Date of Award
Doctor of Philosophy (PhD)
Genetics and Biochemistry
Meredith T Morris
Trypanosoma brucei is the protozoan parasite responsible for Human African Trypanosomiasis (HAT) and the cattle wasting disease Nagana endemic to sub-Saharan Africa. T. brucei and other kinetoplastids possess specialized peroxisomes called glycosomes that compartmentalize many processes including glycolysis and gluconeogesis. While most studies on T. brucei has been performed on lab-adapted 29-13 strain parasites, it has been observed that glucose is an important signaling cue for differentiation of AnTat1.1 cells. Currently, most parasites are maintained in the glucose-rich medium SDM-79, and studies using low glucose media have used either SDM-80 or SDM-79 in which glucose has been depleted by cell culture. Both of these solutions pose a problem by confounding the effect of glucose alone. Here, I present differences in cell morphology, gene expression and glycosome composition between SDM-79 and SDM-79θ as well as between strains. These results show that strain variation and culture conditions are important considerations in the study of T. brucei. Because all glycosomal matrix proteins are imported post-translationally and translocated into the organelle matrix by the docking and translocation module (DTM) comprised primarily of Pex13 and Pex14. Unique to kinetoplastids is the presence of two highly different (<20% similarity) Pex13s, Pex13.1 and Pex13.2. Here, I analyze the role of TbPex13.2 in the import process. We found that knockdown of TbPex13.2 under our conditions did not lead to a growth defect, however, it did result in mislocalization of PTS2 harboring proteins, suggesting a role in the PTS2 import pathway. Additionally, I examine the organization of the unique docking complex. Because kinetoplastids have two Pex13s, the organization of the docking and transport module (DTM) and specific function of each Pex13 unclear.

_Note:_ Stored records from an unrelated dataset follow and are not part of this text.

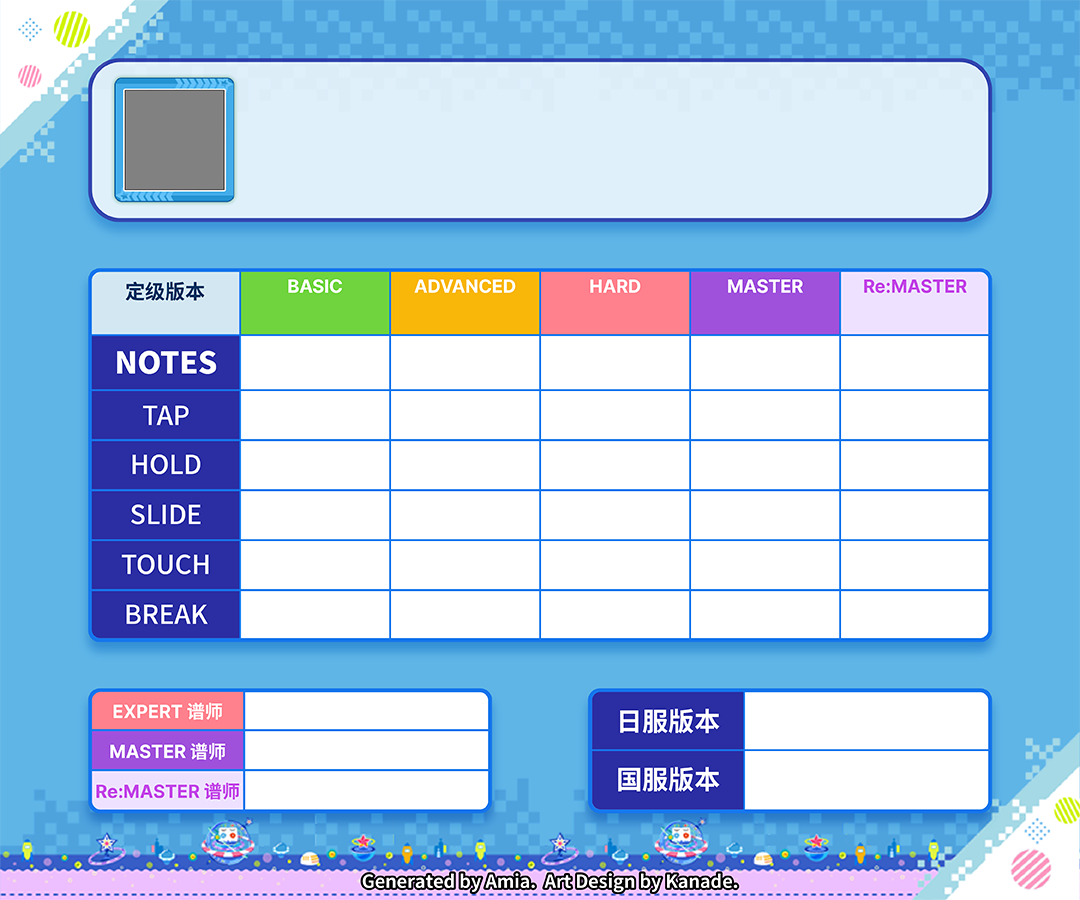
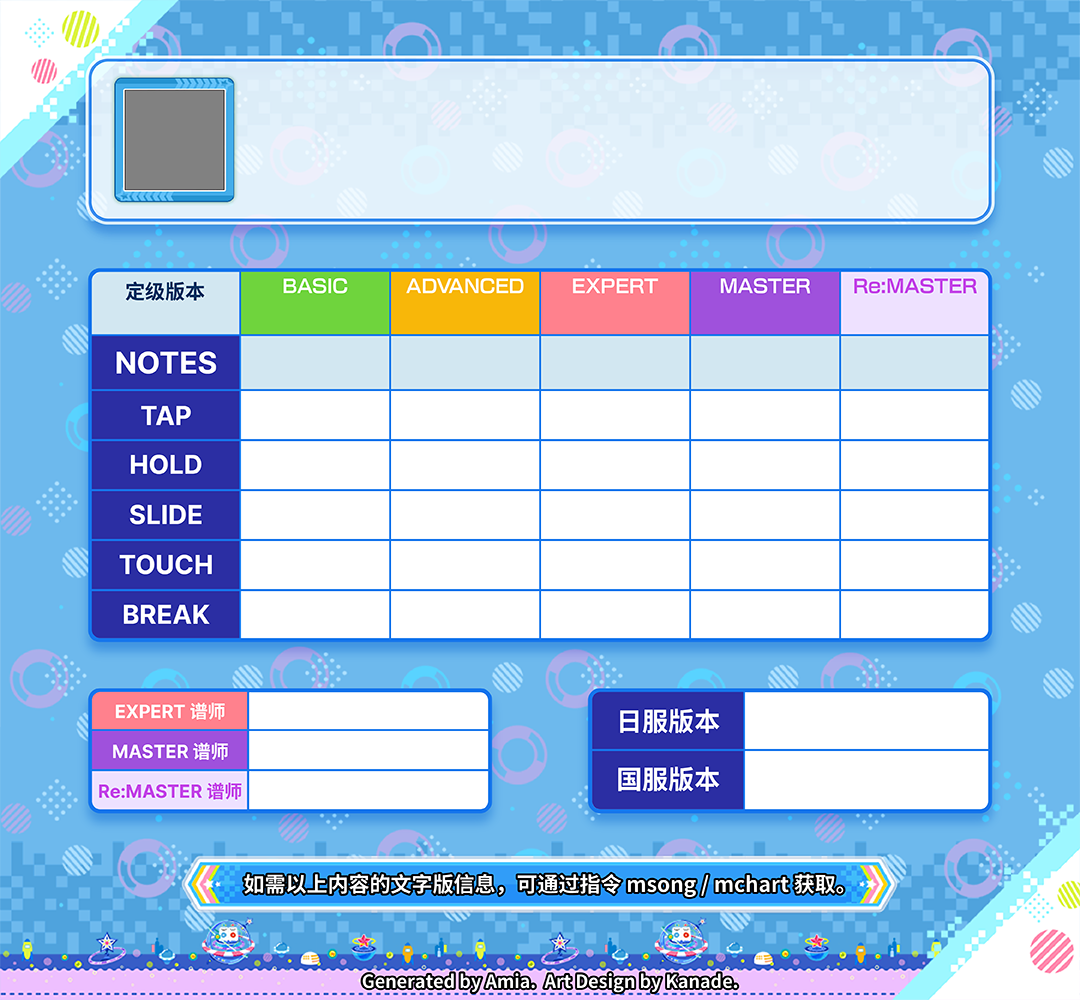
1.5.6

diff --git a/maimai_func/song_func.py b/maimai_func/song_func.py
@@ -162,6 +162,7 @@ def select_song_chart(user_in: str):
     bold24 = ImageFont.truetype("./material/typeface/SourceHanSans_37.ttf", 24, encoding="utf-8")
     bold26 = ImageFont.truetype("./material/typeface/SourceHanSans_37.ttf", 26, encoding="utf-8")
     bold36 = ImageFont.truetype("./material/typeface/SourceHanSans_37.ttf", 36, encoding="utf-8")
+    medium24 = ImageFont.truetype("./material/typeface/SourceHanSans_17.ttf", 24, encoding="utf-8")
     medium26 = ImageFont.truetype("./material/typeface/SourceHanSans_17.ttf", 26, encoding="utf-8")
     heavy30 = ImageFont.truetype("./material/typeface/SourceHanSans_22.ttf", 30, encoding="utf-8")
     cover_img = Image.open(BytesIO(fetch_song_cover(id))).resize((103, 103))
@@ -174,7 +175,9 @@ def select_song_chart(user_in: str):
     limit = lambda text: text if bold36.getsize(text)[0] <= 684 else limit(text[:-1])
     title = limit(title)
     base_draw.text((264, 75), title, "#083060", font=bold36)
-    base_draw.text((264, 125), artist, "#083060", font=bold24)
+    limit = lambda text: text if medium24.getsize(text)[0] <= 700 else limit(text[:-1])
+    artist = limit(artist)
+    base_draw.text((264, 125), artist, "#083060", font=medium24)
     base_draw.text((370, 164), f"ID {id}          {genre}          BPM {bpm}", "#083060", font=medium26)
     base_draw.text((864 - int(bold26.getsize(version)[0] / 2), 700), version, "#083060", font=bold26)
     base_draw.text((864 - int(bold26.getsize(china_version)[0] / 2), 758), china_version, "#083060", font=bold26)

I provide evidence that TbPex13.1 and TbPex13.2 are present in the same organelles and directly interact. Because glycosomes are essential organelles, understanding mechanisms for their biogenesis and protein import are crucial for better targeting the organelles for treatment of disease caused by kinetoplastid parasites.
Crowe, Logan Phillip, "Glucose Adaptation and Glycosome Import Machinery of Trypanosoma brucei" (2019). All Dissertations. 2383.